  1. Upload the tiny server sketch to your Arduino
  2. Plug in your ethernet shield, connect the Arduino to your computer with an ethernet cable and wait about 30 seconds for the Arduino server to boot up
  3. Optionally connect a sensor to pin A0. (The demo below is scaled for a L35 temperature sensor, but you don’t need it — you might need to rescale the graph by dragging on the axis to see the plot, though)
  4. Click the “Start Reading” button below

You should see your Arduino data filling up the graph. If not, wait another 20 seconds to ensure the server is fully booted and click the “play” button at the top right to start it again.

Wow, that was actually pretty easy!

I created the slightly more complicated example below reads data from all six analog pins, applies an optional conversion, and graphs any one of the data streams. If you were already reading data above, you don’t need to do anything new, just hit the button:

Direct link to stand-alone version

We think this is really cool, and we can’t wait to come up with new ways to integrate this into online content. Why not feed the temperature data into the HTML5 version of Molecular Workbench we’re developing under our new grant from, for instance, and see the atoms speed up as the temperature increases? Or set up an online classroom where students across the globe can take environmental readings and easily upload and pool their data?

Even by itself, the example above (perhaps expanded further by an interested reader) makes a great workbench for developing on an Arduino — much better than watching the raw Serial Out panel. And of course all the programming can happen in your friendly JavaScript environment, instead of needing to keep recompiling code and uploading it to your Arduino as you iterate.

Technical details:

  • This Arduino Sketch creates a server running on, which is a private local IP that will automatically try to not conflict with other servers, allowing for easier connection without a DHCP server. The sketch then returns JSON data using the JSON-P technique of calling back a function, which allows us to make cross-domain requests.
  • Click on the tabs at the tops of the embedded jsFiddle examples to see the source code for streaming data to the webpage, or fork and edit any of the examples yourself.

  • The graphs are creating using D3.js, and make use of the simple-graph library created by Stephen Bannasch.

Energy2D: Computational fluid dynamics at your fingertips

Online Energy2D simulations
Energy2D is our signature software for simulating heat transfer and fluid dynamics. Fifty online simulations are now available to the world through Energy2D's website. These simulations run speedily on most computers, bringing a vivid, colorful world of science to your computer screen and allowing you to experiment with them.

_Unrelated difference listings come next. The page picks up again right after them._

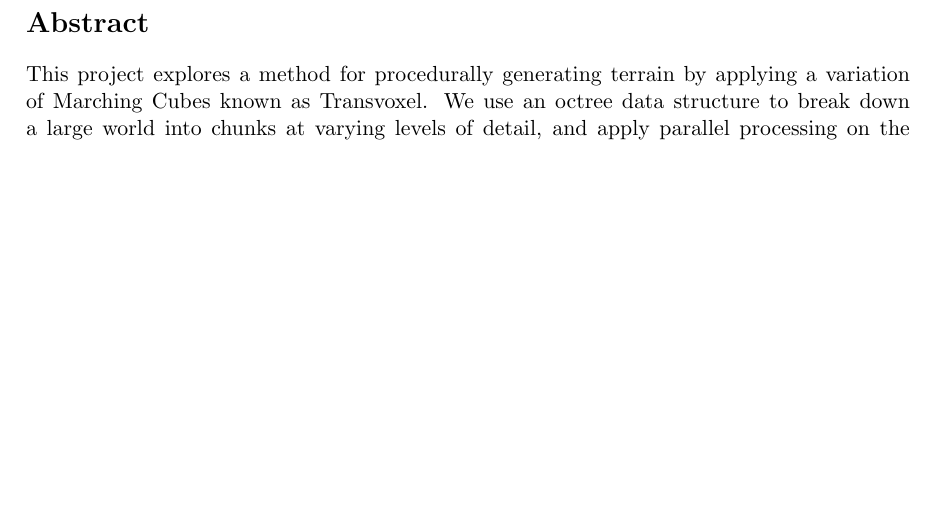
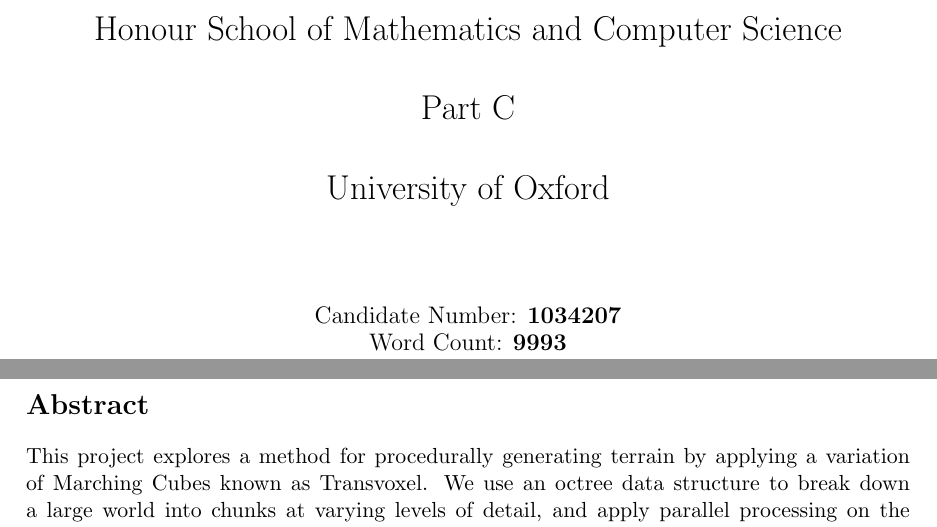
Before and after one commit to JC-G/Marching-Cubes, a LaTeX document (Writeup/document.tex): part of page 2 of 59 before the commit and two parts of pages 1 and 2 of 59 after it, the two joined at a grey line, cut at the place of the change, the shorter picture padded with empty space. Compiled offline with pdfLaTeX.

Commit message:
Format Title Page

```diff
--- a/Writeup/document.tex
+++ b/Writeup/document.tex
@@ -35,9 +35,10 @@
 \usepackage{algorithm}
 \usepackage{algpseudocode}
 
-\title{Real-Time Procedural Terrain Generation with Marching Cubes}
-\author{}
-\date{}
+
+% \title{Real-Time Procedural Terrain Generation with Marching Cubes}
+% \author{}
+% \date{}
 
 \setcounter{tocdepth}{3}
 
@@ -53,3 +60,17 @@
+  \noindent\rule{\textwidth}{1pt}
+  \LARGE
+  Honour School of Mathematics and Computer Science\\
+  \vspace{18pt}
+  Part C\\
+  \vspace{18pt}
+  University of Oxford\\
+  \vspace{48pt}
+  \large
+  Candidate Number: \textbf{1034207}\\
+  Word Count: \textbf{9993}
+  \end{center}
+\end{titlepage}
+
 \newpage
 
 \section*{Abstract}
```
Also changed, not shown: Writeup/document.tex (14 more changed lines).
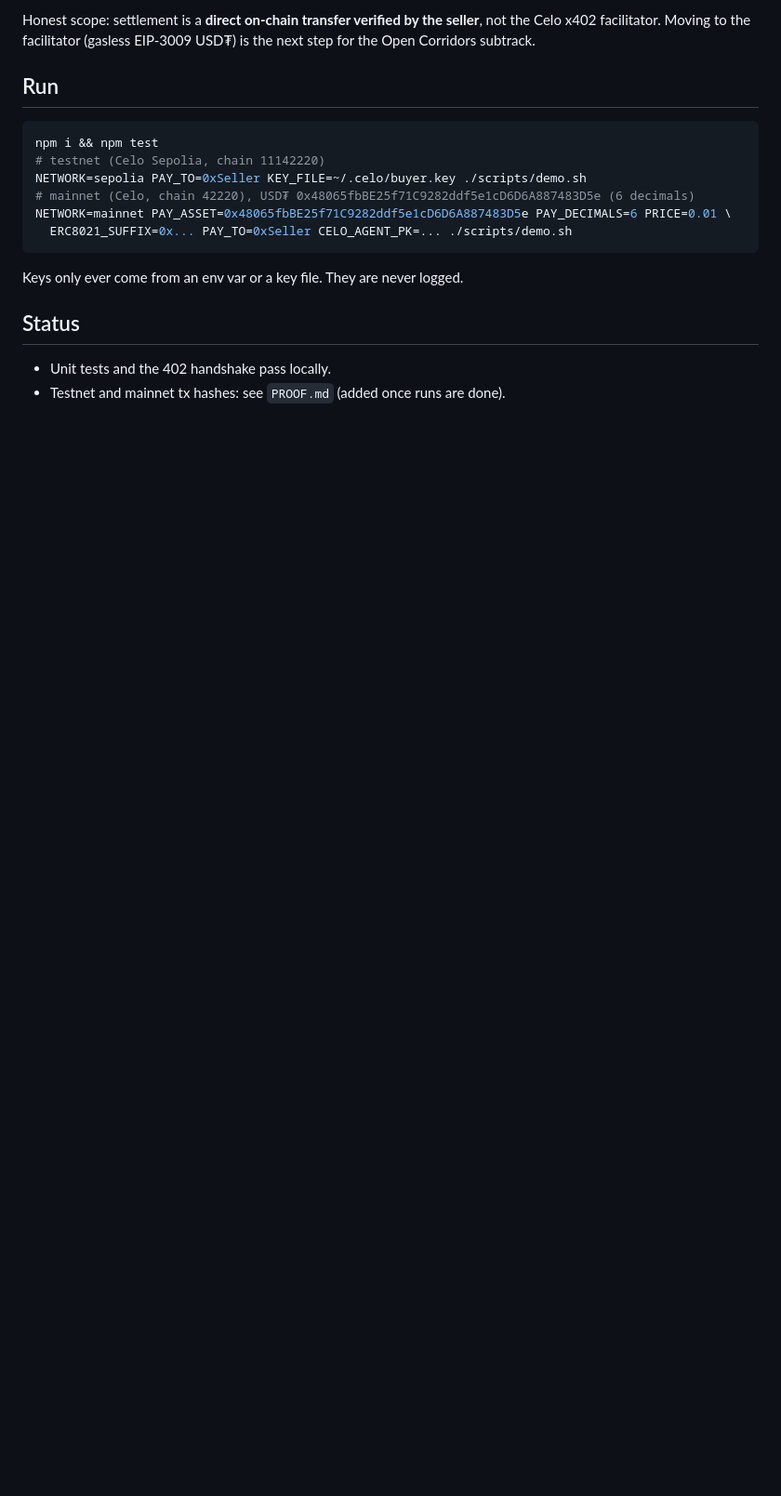
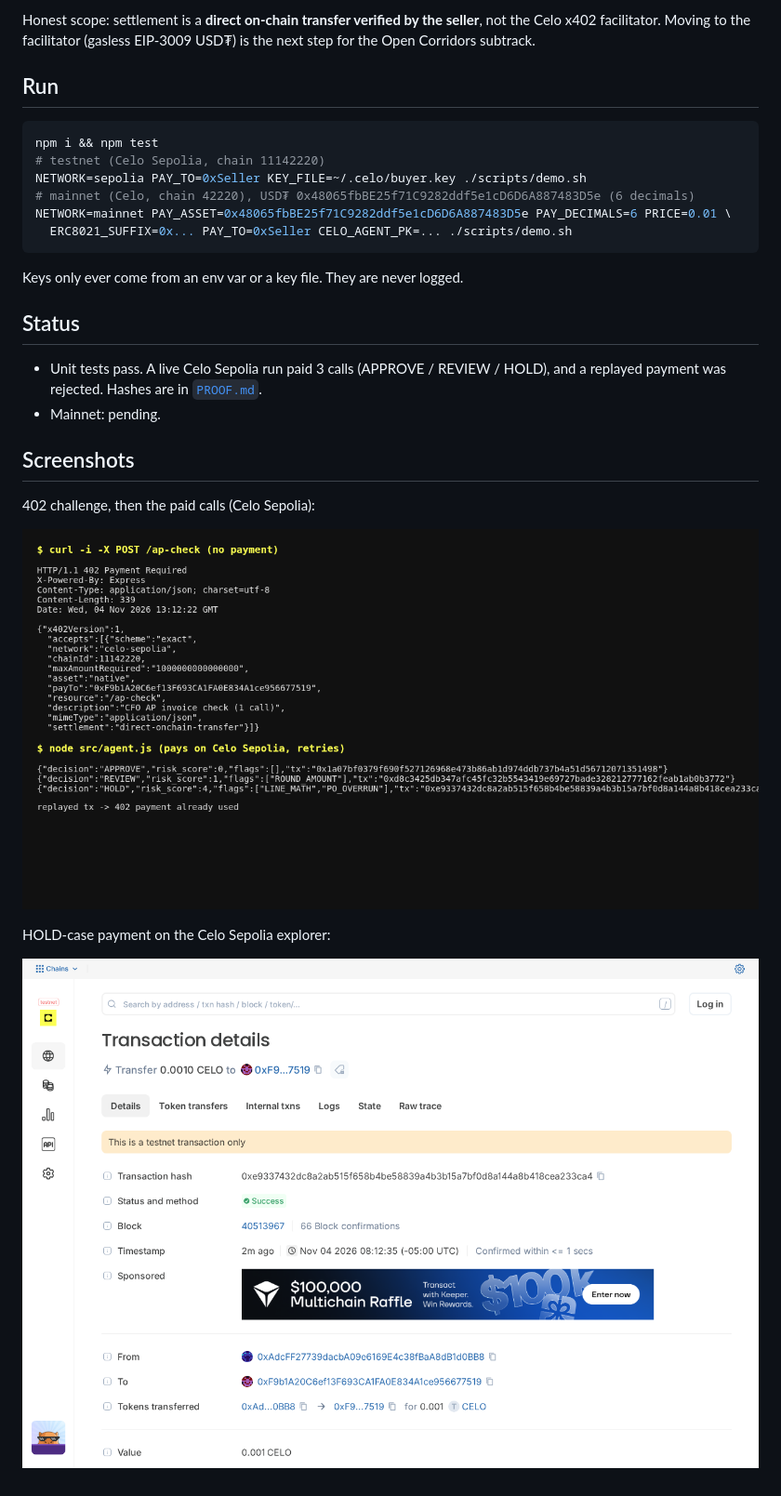
Before and after one commit to Cubiczan/celo-open-rails-ap-check, a Markdown page: README.md, the part around the change. Shown at 93% size. Drawn GitHub-style; pictures changed too: docs/explorer.png (added), docs/terminal.png (added); blank space fills up the shorter version.

Commit message:
Sepolia testnet run: proof, screenshots, example invoices

```diff
--- a/README.md
+++ b/README.md
@@ -29,5 +29,14 @@ NETWORK=mainnet PAY_ASSET=0x48065fbBE25f71C9282ddf5e1cD6D6A887483D5e PAY_DECIMAL
 Keys only ever come from an env var or a key file. They are never logged.
 
 ## Status
-- Unit tests and the 402 handshake pass locally.
-- Testnet and mainnet tx hashes: see `PROOF.md` (added once runs are done).
+- Unit tests pass. A live Celo Sepolia run paid 3 calls (APPROVE / REVIEW / HOLD), and a replayed payment was rejected. Hashes are in [`PROOF.md`](PROOF.md).
+- Mainnet: pending.
+
+## Screenshots
+402 challenge, then the paid calls (Celo Sepolia):
+
+![terminal](docs/terminal.png)
+
+HOLD-case payment on the Celo Sepolia explorer:
+
+![explorer](docs/explorer.png)
```
Also changed, not shown: PROOF.md (added, +18 -0 lines), 8 other files.
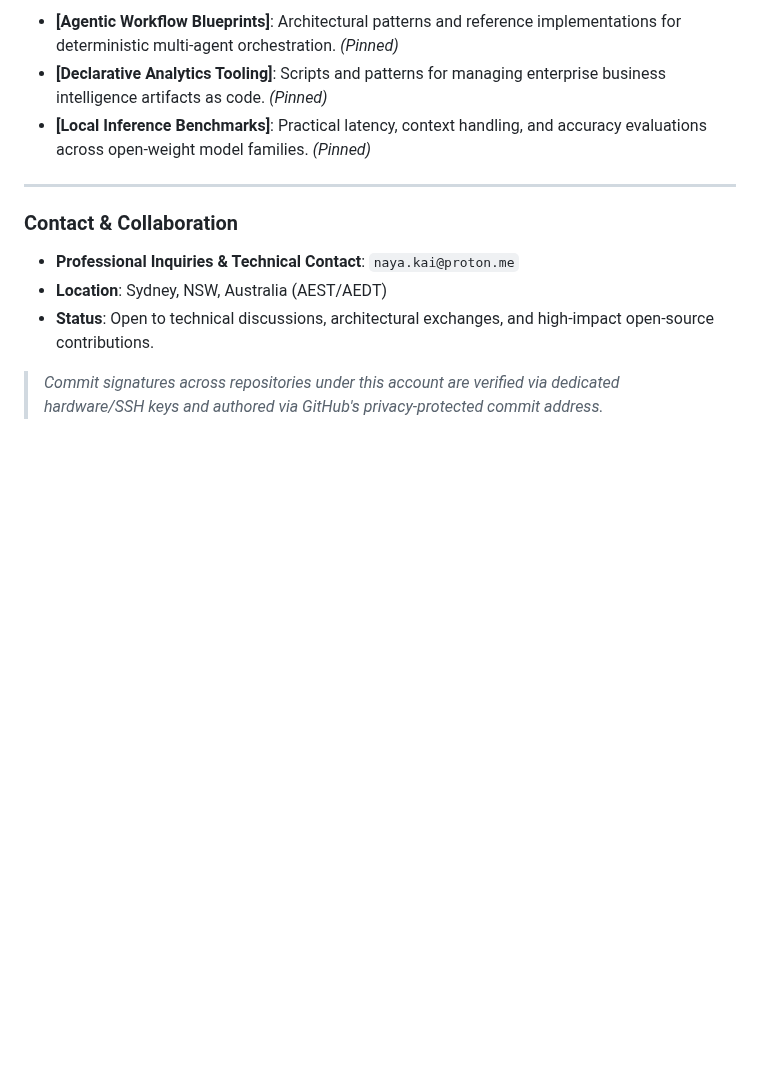
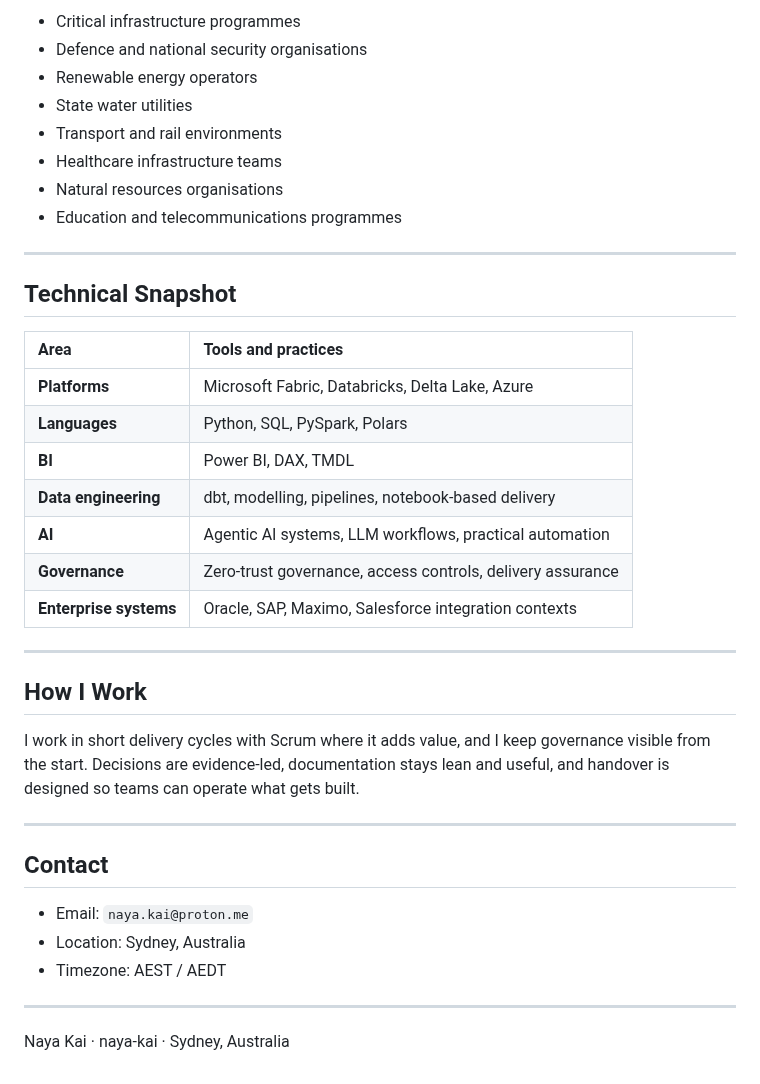
Before and after one commit to naya-kai/naya-kai, a Markdown page: README.md, the part around one of its changes. Drawn GitHub-style; blank space fills up the shorter version.

```diff
--- a/README.md
+++ b/README.md
@@ -36,14 +54,41 @@ This account serves as my public workbench for architectural patterns, open-sour
 
-* **[Agentic Workflow Blueprints]**: Architectural patterns and reference implementations for deterministic multi-agent orchestration. *(Pinned)*
-* **[Declarative Analytics Tooling]**: Scripts and patterns for managing enterprise business intelligence artifacts as code. *(Pinned)*
-* **[Local Inference Benchmarks]**: Practical latency, context handling, and accuracy evaluations across open-weight model families. *(Pinned)*
+- Critical infrastructure programmes
+- Defence and national security organisations
+- Renewable energy operators
+- State water utilities
+- Transport and rail environments
+- Healthcare infrastructure teams
+- Natural resources organisations
+- Education and telecommunications programmes
 
 ---
 
-### Contact & Collaboration
+## Technical Snapshot
 
-* **Professional Inquiries & Technical Contact**: `naya.kai@proton.me`
-* **Location**: Sydney, NSW, Australia (AEST/AEDT)
-* **Status**: Open to technical discussions, architectural exchanges, and high-impact open-source contributions.
+| Area | Tools and practices |
+| :-- | :-- |
+| **Platforms** | Microsoft Fabric, Databricks, Delta Lake, Azure |
+| **Languages** | Python, SQL, PySpark, Polars |
+| **BI** | Power BI, DAX, TMDL |
+| **Data engineering** | dbt, modelling, pipelines, notebook-based delivery |
+| **AI** | Agentic AI systems, LLM workflows, practical automation |
+| **Governance** | Zero-trust governance, access controls, delivery assurance |
+| **Enterprise systems** | Oracle, SAP, Maximo, Salesforce integration contexts |
 
-> *Commit signatures across repositories under this account are verified via dedicated hardware/SSH keys and authored via GitHub's privacy-protected commit address.*
+---
+
+## How I Work
+
+I work in short delivery cycles with Scrum where it adds value, and I keep governance visible from the start. Decisions are evidence-led, documentation stays lean and useful, and handover is designed so teams can operate what gets built.
+
+---
+
+## Contact
+
+- Email: `naya.kai@proton.me`
+- Location: Sydney, Australia
+- Timezone: AEST / AEDT
+
+---
+
+Naya Kai · naya-kai · Sydney, Australia
```
Also changed, not shown: other parts of README.md (+37 -19 lines), assets/README.md (added, +45 -0 lines), docs/naya-kai-branding-guideline.md (added, +276 -0 lines), assets/naya-kai-banner.png (added), assets/naya-kai-logo.png (added), assets/naya-kai-mark.png (added).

All these simulations can be downloaded for editing, provided that you have also installed the standalone Energy2D software on your computer (you don't need it to run the online simulations--only when you need to edit or create a simulation will you need to install it). The editing interface still has limited functionalities, but we are hoping to make it ten times better in the future.

One of our next steps is to make a version that runs on Android. This will allow the simulations you have created to run on tablets and smartphones as well. Work is also underway to include other energy flows and transformations to enrich the natural phenomena it can simulate, and to integrate data from sensors to enable richer user interfaces.

The National Science Foundation provides the funding to make this possible.